BEGIN

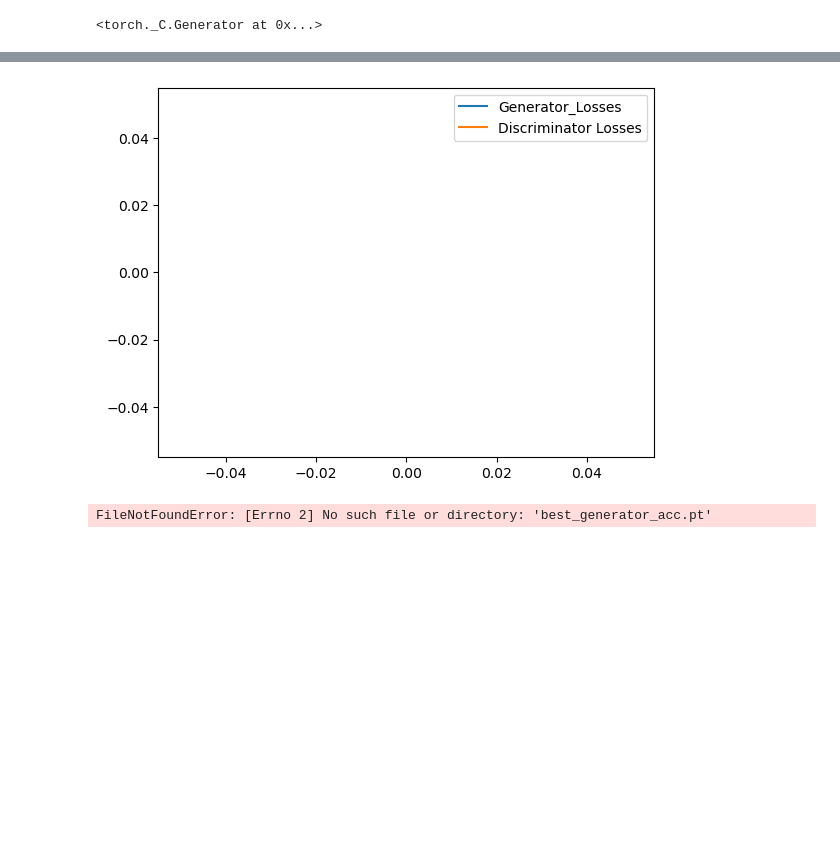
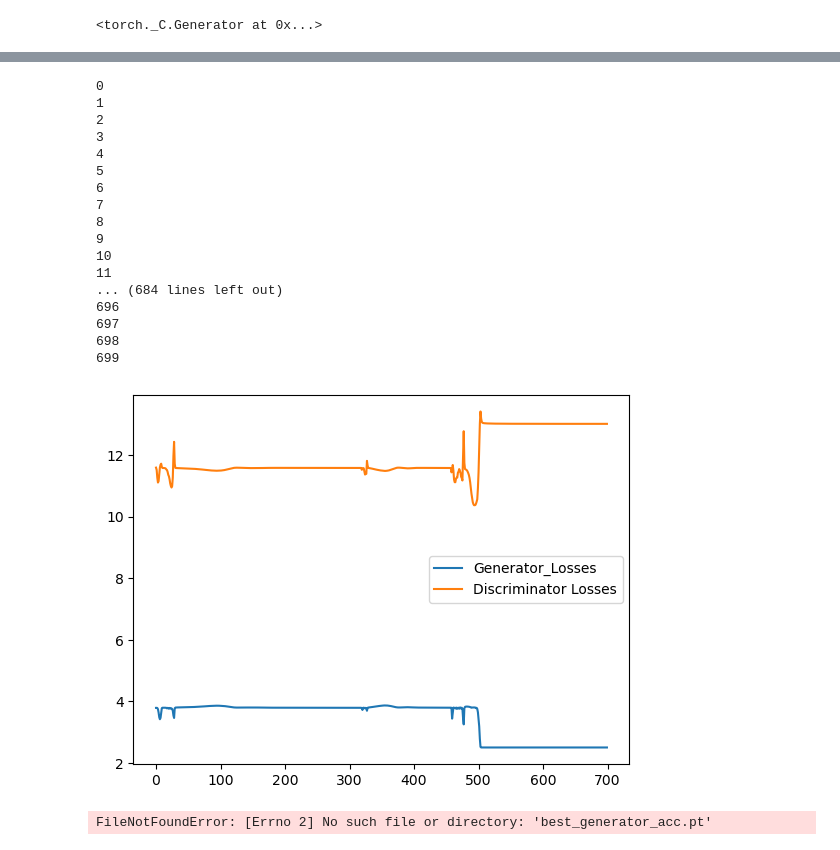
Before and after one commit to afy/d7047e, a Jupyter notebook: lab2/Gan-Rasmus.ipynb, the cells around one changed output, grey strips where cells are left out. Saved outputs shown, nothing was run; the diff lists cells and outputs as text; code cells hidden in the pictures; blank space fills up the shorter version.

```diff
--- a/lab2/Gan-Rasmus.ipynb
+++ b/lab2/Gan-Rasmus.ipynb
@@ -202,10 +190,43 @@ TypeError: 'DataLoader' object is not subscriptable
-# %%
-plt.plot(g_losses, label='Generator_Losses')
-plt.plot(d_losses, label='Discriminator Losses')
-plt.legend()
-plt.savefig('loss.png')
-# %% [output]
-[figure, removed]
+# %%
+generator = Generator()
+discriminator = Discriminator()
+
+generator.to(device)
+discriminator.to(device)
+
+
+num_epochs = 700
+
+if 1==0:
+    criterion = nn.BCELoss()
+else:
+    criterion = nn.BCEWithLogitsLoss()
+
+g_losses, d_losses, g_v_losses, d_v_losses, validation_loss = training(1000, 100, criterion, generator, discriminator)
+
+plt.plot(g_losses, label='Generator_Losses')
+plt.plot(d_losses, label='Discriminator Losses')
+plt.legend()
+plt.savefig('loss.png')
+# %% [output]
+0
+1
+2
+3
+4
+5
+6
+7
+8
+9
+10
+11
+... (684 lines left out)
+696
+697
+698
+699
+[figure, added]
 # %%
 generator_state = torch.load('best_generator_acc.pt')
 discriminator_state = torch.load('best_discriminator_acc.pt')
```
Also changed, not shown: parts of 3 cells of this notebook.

END

Brief:
Are you able to set down all the lines above exactly, without any pictures?

Problem solution:
Before and after one commit to afy/d7047e, a Jupyter notebook: lab2/Gan-Rasmus.ipynb, the cells around one changed output, grey strips where cells are left out. Saved outputs shown, nothing was run; the diff lists cells and outputs as text; code cells hidden in the pictures; blank space fills up the shorter version.

```diff
--- a/lab2/Gan-Rasmus.ipynb
+++ b/lab2/Gan-Rasmus.ipynb
@@ -202,10 +190,43 @@ TypeError: 'DataLoader' object is not subscriptable
-# %%
-plt.plot(g_losses, label='Generator_Losses')
-plt.plot(d_losses, label='Discriminator Losses')
-plt.legend()
-plt.savefig('loss.png')
-# %% [output]
-[figure, removed]
+# %%
+generator = Generator()
+discriminator = Discriminator()
+
+generator.to(device)
+discriminator.to(device)
+
+
+num_epochs = 700
+
+if 1==0:
+    criterion = nn.BCELoss()
+else:
+    criterion = nn.BCEWithLogitsLoss()
+
+g_losses, d_losses, g_v_losses, d_v_losses, validation_loss = training(1000, 100, criterion, generator, discriminator)
+
+plt.plot(g_losses, label='Generator_Losses')
+plt.plot(d_losses, label='Discriminator Losses')
+plt.legend()
+plt.savefig('loss.png')
+# %% [output]
+0
+1
+2
+3
+4
+5
+6
+7
+8
+9
+10
+11
+... (684 lines left out)
+696
+697
+698
+699
+[figure, added]
 # %%
 generator_state = torch.load('best_generator_acc.pt')
 discriminator_state = torch.load('best_discriminator_acc.pt')
```
Also changed, not shown: parts of 3 cells of this notebook.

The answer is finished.